OAKLAND, CA – Once dubbed West Coast’s Harlem because of its vibrant blues music scene, Seventh Street in West Oakland was where the greatest names in the blues performed in the 1940s through the 1980s.
In honor of that rich history, the Bay Area Blues Society and city dignitaries on Friday unveiled a Walk of Fame that commemorates the blues, gospel and jazz artists who graced long shuttered clubs such as Esther’s Orbit Room and Slim Jenkins Supper Club.
“The Music They Played on 7th Street Oakland” Walk of Fame lines the Seventh Street sidewalk in front of the West Oakland BART station and features 88 plaques of honorees, including Aretha Franklin, Ike and Tina Turner, the Pointer Sisters, B.B. King, John Lee Hooker and Ray Charles. Funding has already been secured for another 120 plaques that will be installed at Seventh and Wood streets, the site of the former Slim Jenkins Supper Club.
“West Oakland was the gateway for so many people who came from the South seeking a better opportunity,” West Oakland City Councilwoman Lynette Gibson McElhaney said at the unveiling Friday.
“Seventh Street used to be a thriving business district, a commercial district, a place where African-Americans had so much pride,” she said. “So when things started shifting, Esther’s was the last little piece of something for so long.”

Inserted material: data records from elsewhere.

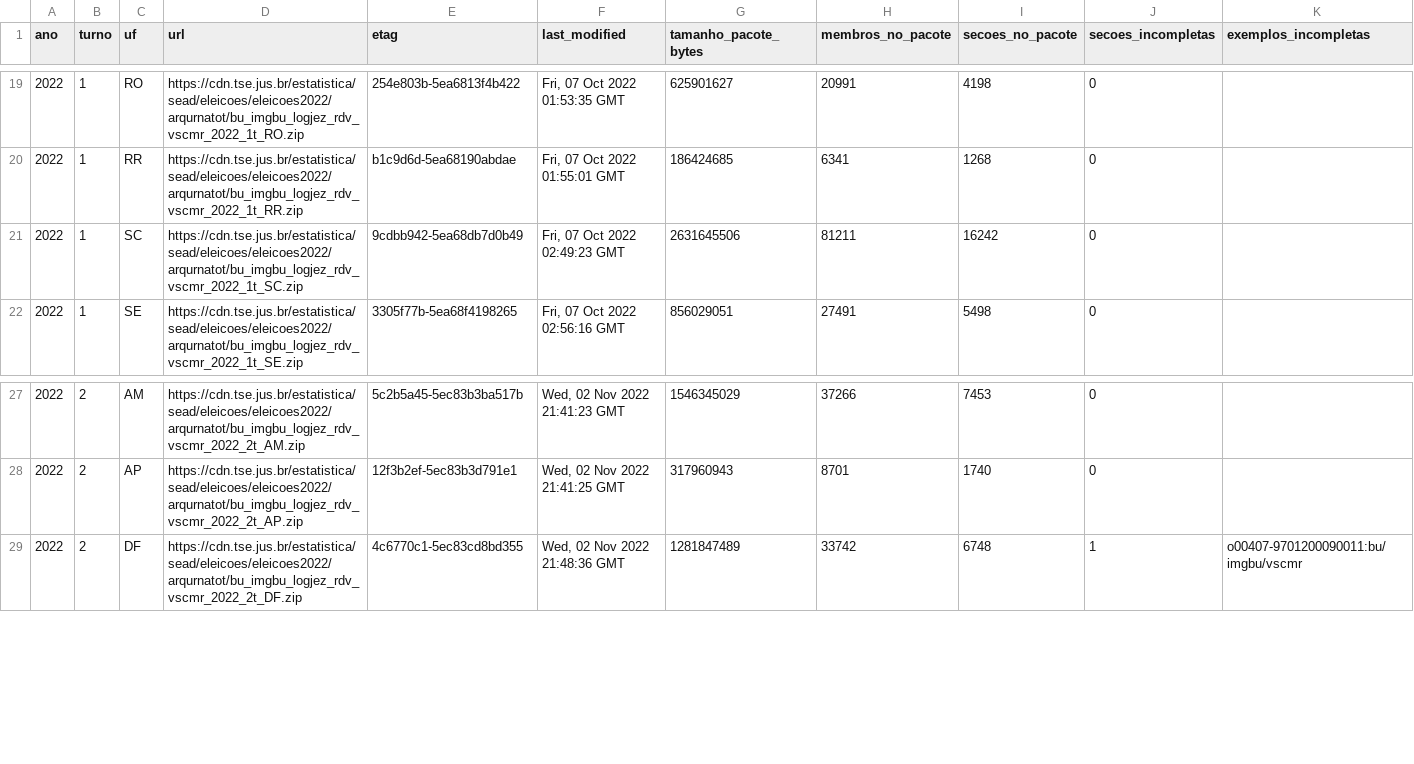
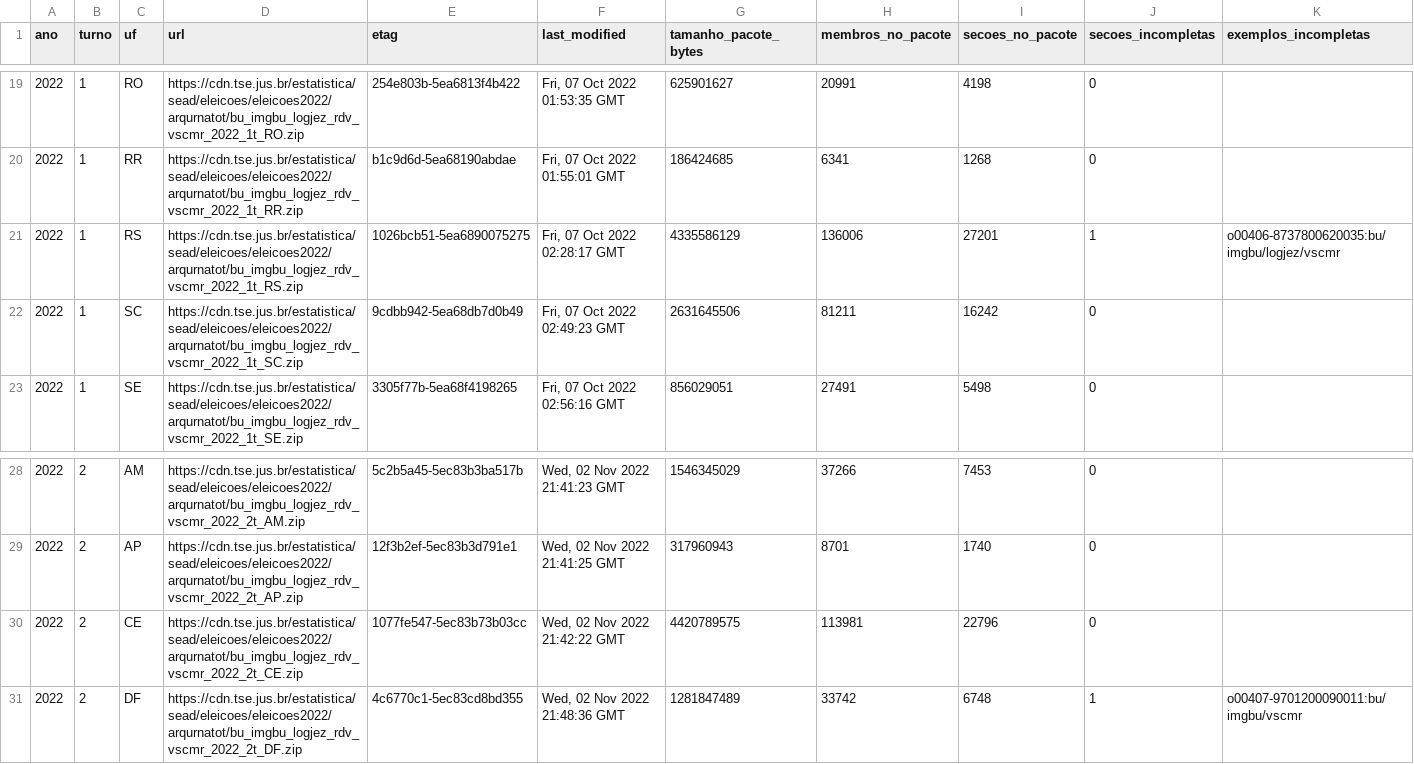
Before and after one commit to BigCorps/ObservatorioEleitoral, a CSV file: manifestos/cobertura_arquivos_urna.csv, drawn as a sheet; only a part is shown, gaps mark what is left out; rows hold the shown columns only; the diff names each change by its address in the sheet, - before the commit and + after, or states it on an @@ line.

```diff
--- a/manifestos/cobertura_arquivos_urna.csv
+++ b/manifestos/cobertura_arquivos_urna.csv
+row 21: 2022 | 1 | RS | https://cdn.tse.jus.br/estatistica/sead/eleicoes/eleicoes2022/arqurnatot/bu_imgbu_logjez_rdv_vscmr_2022_1t_RS.zip | 1026bcb51-5ea6890075275 | Fri, 07 Oct 2022 02:28:17 GMT | 4335586129 | 136006 | 27201 | 1 | o00406-8737800620035:bu/imgbu/logjez/vscmr
+row 30: 2022 | 2 | CE | https://cdn.tse.jus.br/estatistica/sead/eleicoes/eleicoes2022/arqurnatot/bu_imgbu_logjez_rdv_vscmr_2022_2t_CE.zip | 1077fe547-5ec83b73b03cc | Wed, 02 Nov 2022 21:42:22 GMT | 4420789575 | 113981 | 22796 | 0
```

Esther Brown died in 2010 at age 90 and is one of 25-30 honorees who died over the 25 years it took to get the Walk of Fame to fruition, said Bay Area Blues Society Executive Director Ronnie Stewart, who spearheaded the project.
“She was a major, major reason we created this project. She played a key role in the development of Seventh Street,” Stewart said. “I think it kept her living the last two to three years of her life.”
Stewart, who had prostate cancer last year, said, “Sometimes I never thought I’d be standing there to look at it in the ground. It’s unbelievable, absolutely, unequivocally unbelievable.”
The Bay Area Blues Society is now writing grant applications and trying to generate support for a West Coast Blues Hall of Fame center that would feature performance space, room for classes, a library and a recording studio.
“Hopefully, these plaques will encourage people to get behind the project,” said Charles Blatcher III, director of the National Minority Military Museum Foundation.
“West Oakland was the home of the blues,” Blatcher said. “This was the Harlem of the West Coast. There is so much to be preserved, there is so much to be proud of.
“And there is so much more that we could do to raise the level of visibility for the city of Oakland in the national community by celebrating our past, celebrating our present, celebrating our diversity, celebrating our past, celebrating our present, celebrating our diversity, celebrating our honors,” Blatcher said.